For example, PowerShares S&P 500 Low Volatility Portfolio (SPLV) has 24.4% in consumer discretionary and 30.9% in utilities, two traditionally defensive sectors. The general outperformance of defensive sectors over cyclical sectors so far in 2013 has provided a tailwind for the fund.

“This rally has been largely defensive-led,” said Mark Newton, chief technical analyst at Greywolf Execution, in a recent WSJ.com MarketBeat report.

SPLV is the largest and oldest low-volatility ETF with about $4.3 billion in assets under management.

A rival, iShares MSCI USA Minimum Volatility (USMV), is actually the best-selling ETF in the category so far this year, raking in about $1.4 billion. USMV takes a slightly different approach from SPLV in that the tracking index tries to stay more diversified from a sector perspective. [Comparing the Two Largest Low-Volatility ETFs]

“On balance, these two low-volatility portfolios offer what they advertise, which is less volatility than the broad market. Whether they are good investment choices is another matter entirely,” Prestbo writes.

“Mainly, at this point these funds shouldn’t be relied upon to turn those academic results into real money,” the index guru added. “Like growth and value funds, they appear to alternate their times to shine. When an investor decides to get in and get out will greatly affect his realized returns.”

USMV and SPLV, the low-volatility ETFs, both outperformed the S&P 500 by a slight margin in the first quarter. But what seems to draw skittish investors to these funds is the promise of a smoother ride with lower volatility, or price swings — not superior performance.

As Prestbo points out, depending on the market, low-volatility stocks may or may not outperform in any given year. Investors in low-volatility ETFs should also keep track of so-called risk-adjusted returns that factor in volatility.
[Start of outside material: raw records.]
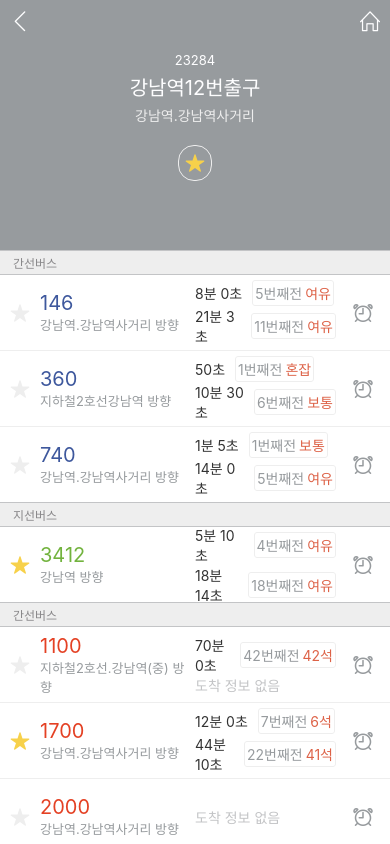
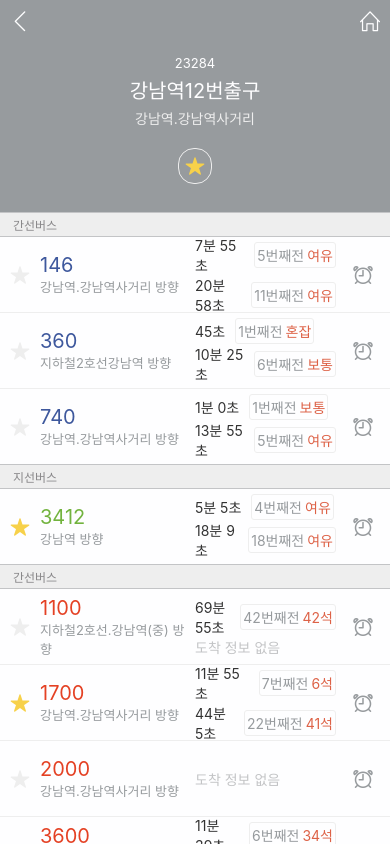
Before and after one commit to ohwonsuk/rn-kakaobus, a React Native app: screen / in a window 390 px wide. Built offline with nearby package versions, Linux system fonts and the light colour scheme.

Commit message:
refresh control 적용하기

```diff
--- a/App.js
+++ b/App.js
@@ -4,7 +4,8 @@
   StyleSheet,
   View,
   Text,
-  TouchableOpacity
+  TouchableOpacity,
+  RefreshControl
 } from "react-native";
 import dayjs from 'dayjs';
 import { useEffect, useState } from 'react';
@@ -21,23 +22,19 @@
 
 export default function App() {
   const [now, setNow] = useState(dayjs());
+  const [refreshing, setRefreshing] = useState(false);
   const sections = getSections(busStop.buses);
 
   const onPressBusStopBoomark = () => {};
 
   const ListHeaderComponent = () => (
-    <SafeAreaView style={{backgroundColor: COLOR.GRAY_3, height: 250}}>
-      {/* 뒤로가기, 홈 아이콘 */}
-      <View style={{flexDirection: 'row', justifyContent: "space-between"}}>
-        <TouchableOpacity style={{padding:10 }}>
-          <SimpleLineIcons name="arrow-left" size={20} color={COLOR.WHITE} />
-        </TouchableOpacity>
-        <TouchableOpacity style={{padding:10 }}>
-          <SimpleLineIcons name="home" size={20} color={COLOR.WHITE} />
-        </TouchableOpacity>
-      </View>
+    <View style={{
+      backgroundColor: COLOR.GRAY_3,
+      height: 170,
+      justifyContent: 'center',
+      alignItems: 'center'
+      }}>
       {/* 정류소 번호, 이름, 방향 */}
-      <View style={{justifyContent: 'center', alignItems: 'center'}}>
         <Margin height={10} />
         <Text style={{color: COLOR.WHITE, fontSize: 13}}>{busStop.id}</Text>
         <Margin height={4} />
@@ -59,8 +56,7 @@
           }}
         />
         <Margin height={25}/>
-      </View>
-    </SafeAreaView>
+    </View>
   );
 
   const renderSectionHeader = ({ section: { title } }) => (
@@ -127,13 +123,13 @@
   )};
 
   useEffect(() => {
-    // const interval = setInterval(() => {
-    //   const newNow = dayjs();
-    //   setNow(newNow);
-    // }, 1000);
-    // return () => {
-    //   clearInterval(interval);
-    // };
+    const interval = setInterval(() => {
+      const newNow = dayjs();
+      setNow(newNow);
+    }, 5000);
+    return () => {
+      clearInterval(interval);
+    };
   }, []);
 
   const ItemSeparatorComponent = () => (
@@ -144,8 +140,44 @@
     <Margin height={30} />
   );
 
+  const onRefresh = () => {
+    console.log('call onRefresh');
+    setRefreshing(true);
+  };
+
+  useEffect(() => {
+    if (refreshing) {
+      setRefreshing(false);
+      setNow(dayjs());
+      // setTimeout(() => {
+        // API refetch 완료되는 시점
+        // setRefreshing(false);
+      // }, 3000)
+    }
+  },[refreshing]);
+
   return (
     <View style={styles.container}>
+            {/* 뒤로가기, 홈 아이콘 */}
+      <View style={{backgroundColor: COLOR.GRAY_3, width: "100%"}}>
+        <SafeAreaView style={{flexDirection: 'row', justifyContent: "space-between"}}>
+          <TouchableOpacity style={{padding:10 }}>
+            <SimpleLineIcons name="arrow-left" size={20} color={COLOR.WHITE} />
+          </TouchableOpacity>
+          <TouchableOpacity style={{padding:10 }}>
+            <SimpleLineIcons name="home" size={20} color={COLOR.WHITE} />
+          </TouchableOpacity>
+        </SafeAreaView>
+        {/* 화면아래로 스크롤시 화이트배경 보이지 않도록 박스만들기 */}
+        <View style={{
+          position: 'absolute',
+          backgroundColor: COLOR.GRAY_3,
+          width: "100%",
+          height: 500,
+          zIndex: -1
+        }}>
+        </View>
+      </View>
         <SectionList
           style={{flex:1, width: "100%"}}
           sections={sections}
@@ -154,6 +186,7 @@
           renderItem={renderItem}
           ItemSeparatorComponent={ItemSeparatorComponent}
           ListFooterComponent={ListFooterComponent}
+          refreshControl={<RefreshControl refreshing={refreshing} onRefresh={onRefresh} />}
         />
     </View>
   );
--- a/src/BusInfo.js
+++ b/src/BusInfo.js
@@ -14,7 +14,7 @@
   processedNextBusInfos
 }) => {
   return (
-    <View style={{flexDirection: "row", height: 75}}>
+    <View style={{flexDirection: "row", height: 75, backgroundColor: COLOR.WHITE}}>
       <View style={{flex:1, flexDirection:"row", alignItems: 'center'}}>
         {/* 북마크 */}
         <BookmarkButton
```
“The evidence behind low-volatility investing is truly impressive. However, low-volatility strategies can underperform during bull markets,” says Morningstar ETF analyst Samuel Lee.

iShares MSCI USA Minimum Volatility


The opinions and forecasts expressed herein are solely those of John Spence, and may not actually come to pass. Information on this site should not be used or construed as an offer to sell, a solicitation of an offer to buy, or a recommendation for any product.